_WORK REQUEST_:
Only text is carried over. Reproduce the entries below exactly.

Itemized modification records
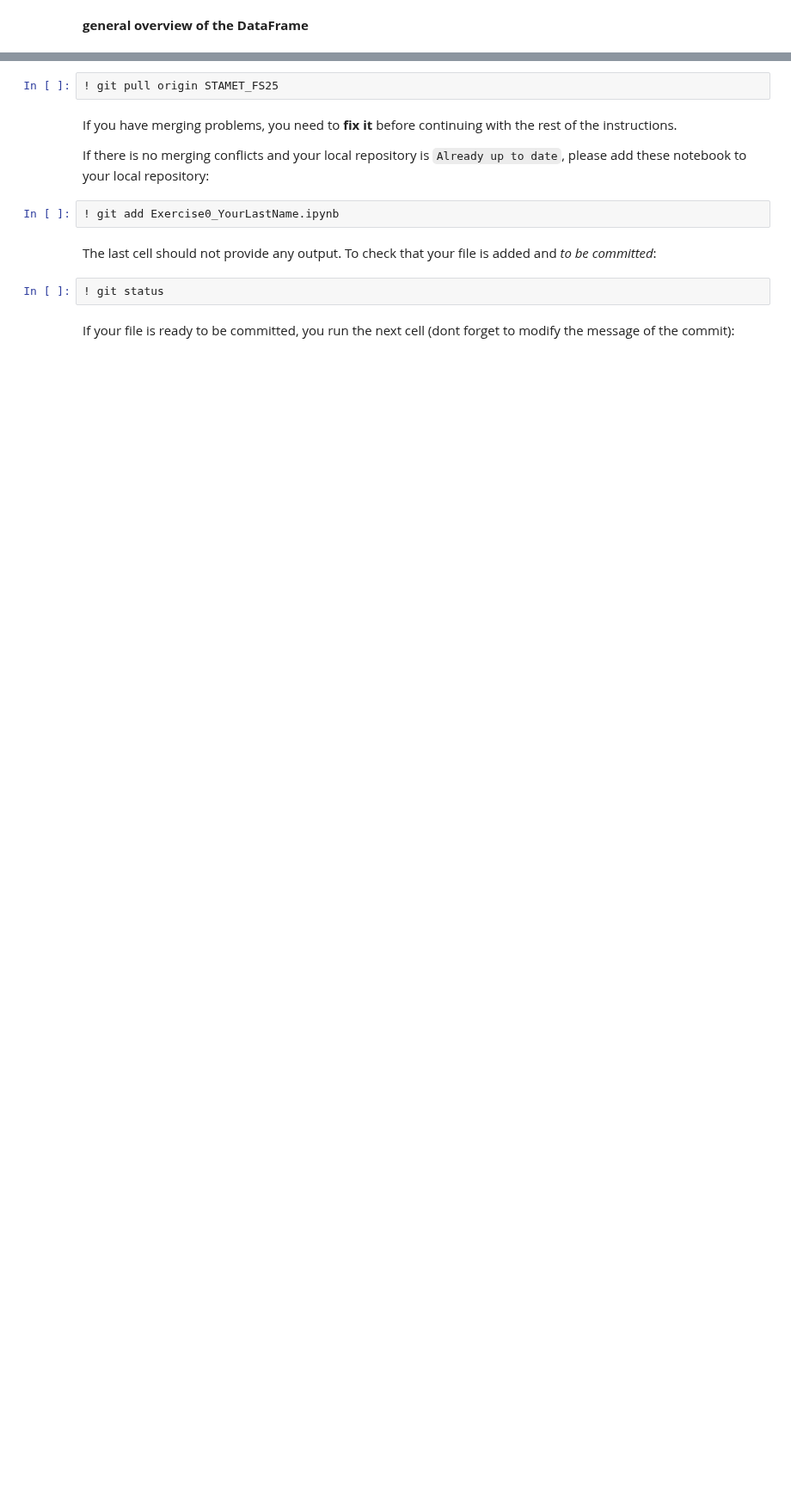
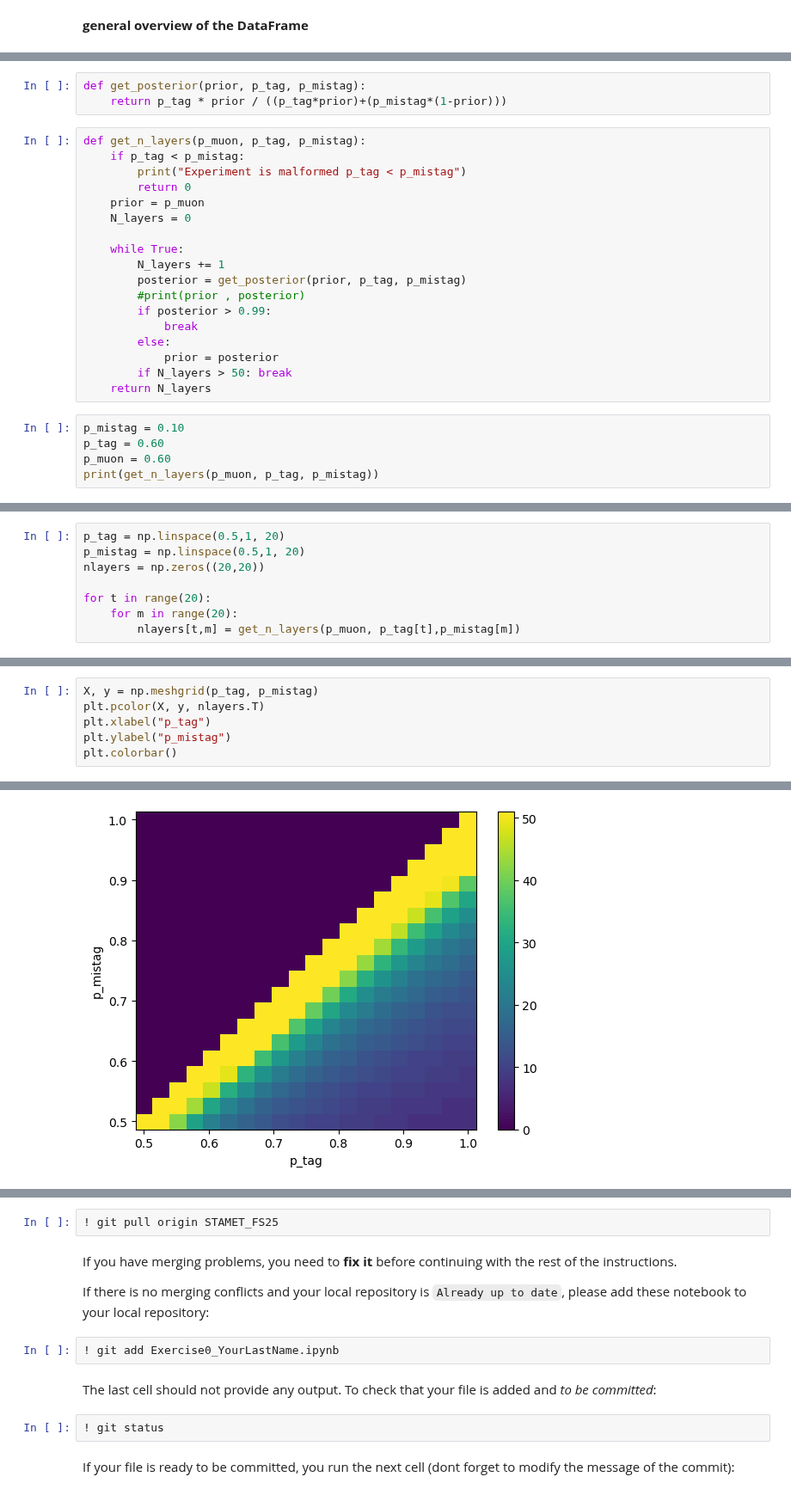
Before and after one commit to Matteo-Bellino/SMATEP_Project, a Jupyter notebook: exercises/Exercise0/Exercise0.ipynb, the cells around one changed output, grey strips where cells are left out. Shown at 86% size. Drawn from its saved outputs; the diff is of its cells as text; blank space fills up the shorter version.

```diff
--- a/exercises/Exercise0/Exercise0.ipynb
+++ b/exercises/Exercise0/Exercise0.ipynb
@@ -509,0 +675,26 @@ df.info()
+# %%
+def get_posterior(prior, p_tag, p_mistag):
+    return p_tag * prior / ((p_tag*prior)+(p_mistag*(1-prior)))
+# %%
+def get_n_layers(p_muon, p_tag, p_mistag):
+    if p_tag < p_mistag:
+        print("Experiment is malformed p_tag < p_mistag")
+        return 0
+    prior = p_muon
+    N_layers = 0
+
+    while True:
+        N_layers += 1
+        posterior = get_posterior(prior, p_tag, p_mistag)
+        #print(prior , posterior)
+        if posterior > 0.99:
+            break
+        else:
+            prior = posterior
+        if N_layers > 50: break
+    return N_layers
+# %%
+p_mistag = 0.10
+p_tag = 0.60
+p_muon = 0.60
+print(get_n_layers(p_muon, p_tag, p_mistag))
@@ -509,0 +703,8 @@ df.info()
+# %%
+p_tag = np.linspace(0.5,1, 20)
+p_mistag = np.linspace(0.5,1, 20)
+nlayers = np.zeros((20,20))
+
+for t in range(20):
+    for m in range(20):
+        nlayers[t,m] = get_n_layers(p_muon, p_tag[t],p_mistag[m])
@@ -509,0 +729,7 @@ df.info()
+# %%
+X, y = np.meshgrid(p_tag, p_mistag)
+plt.pcolor(X, y, nlayers.T)
+plt.xlabel("p_tag")
+plt.ylabel("p_mistag")
+plt.colorbar()
+# %% [output]
@@ -510 +737,2 @@ df.info()
+[figure, added]
 # %% [markdown]
```
Also changed, not shown: parts of 33 cells of this notebook.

_EXERCISE OUTPUT_:
Before and after one commit to Matteo-Bellino/SMATEP_Project, a Jupyter notebook: exercises/Exercise0/Exercise0.ipynb, the cells around one changed output, grey strips where cells are left out. Shown at 86% size. Drawn from its saved outputs; the diff is of its cells as text; blank space fills up the shorter version.

```diff
--- a/exercises/Exercise0/Exercise0.ipynb
+++ b/exercises/Exercise0/Exercise0.ipynb
@@ -509,0 +675,26 @@ df.info()
+# %%
+def get_posterior(prior, p_tag, p_mistag):
+    return p_tag * prior / ((p_tag*prior)+(p_mistag*(1-prior)))
+# %%
+def get_n_layers(p_muon, p_tag, p_mistag):
+    if p_tag < p_mistag:
+        print("Experiment is malformed p_tag < p_mistag")
+        return 0
+    prior = p_muon
+    N_layers = 0
+
+    while True:
+        N_layers += 1
+        posterior = get_posterior(prior, p_tag, p_mistag)
+        #print(prior , posterior)
+        if posterior > 0.99:
+            break
+        else:
+            prior = posterior
+        if N_layers > 50: break
+    return N_layers
+# %%
+p_mistag = 0.10
+p_tag = 0.60
+p_muon = 0.60
+print(get_n_layers(p_muon, p_tag, p_mistag))
@@ -509,0 +703,8 @@ df.info()
+# %%
+p_tag = np.linspace(0.5,1, 20)
+p_mistag = np.linspace(0.5,1, 20)
+nlayers = np.zeros((20,20))
+
+for t in range(20):
+    for m in range(20):
+        nlayers[t,m] = get_n_layers(p_muon, p_tag[t],p_mistag[m])
@@ -509,0 +729,7 @@ df.info()
+# %%
+X, y = np.meshgrid(p_tag, p_mistag)
+plt.pcolor(X, y, nlayers.T)
+plt.xlabel("p_tag")
+plt.ylabel("p_mistag")
+plt.colorbar()
+# %% [output]
@@ -510 +737,2 @@ df.info()
+[figure, added]
 # %% [markdown]
```
Also changed, not shown: parts of 33 cells of this notebook.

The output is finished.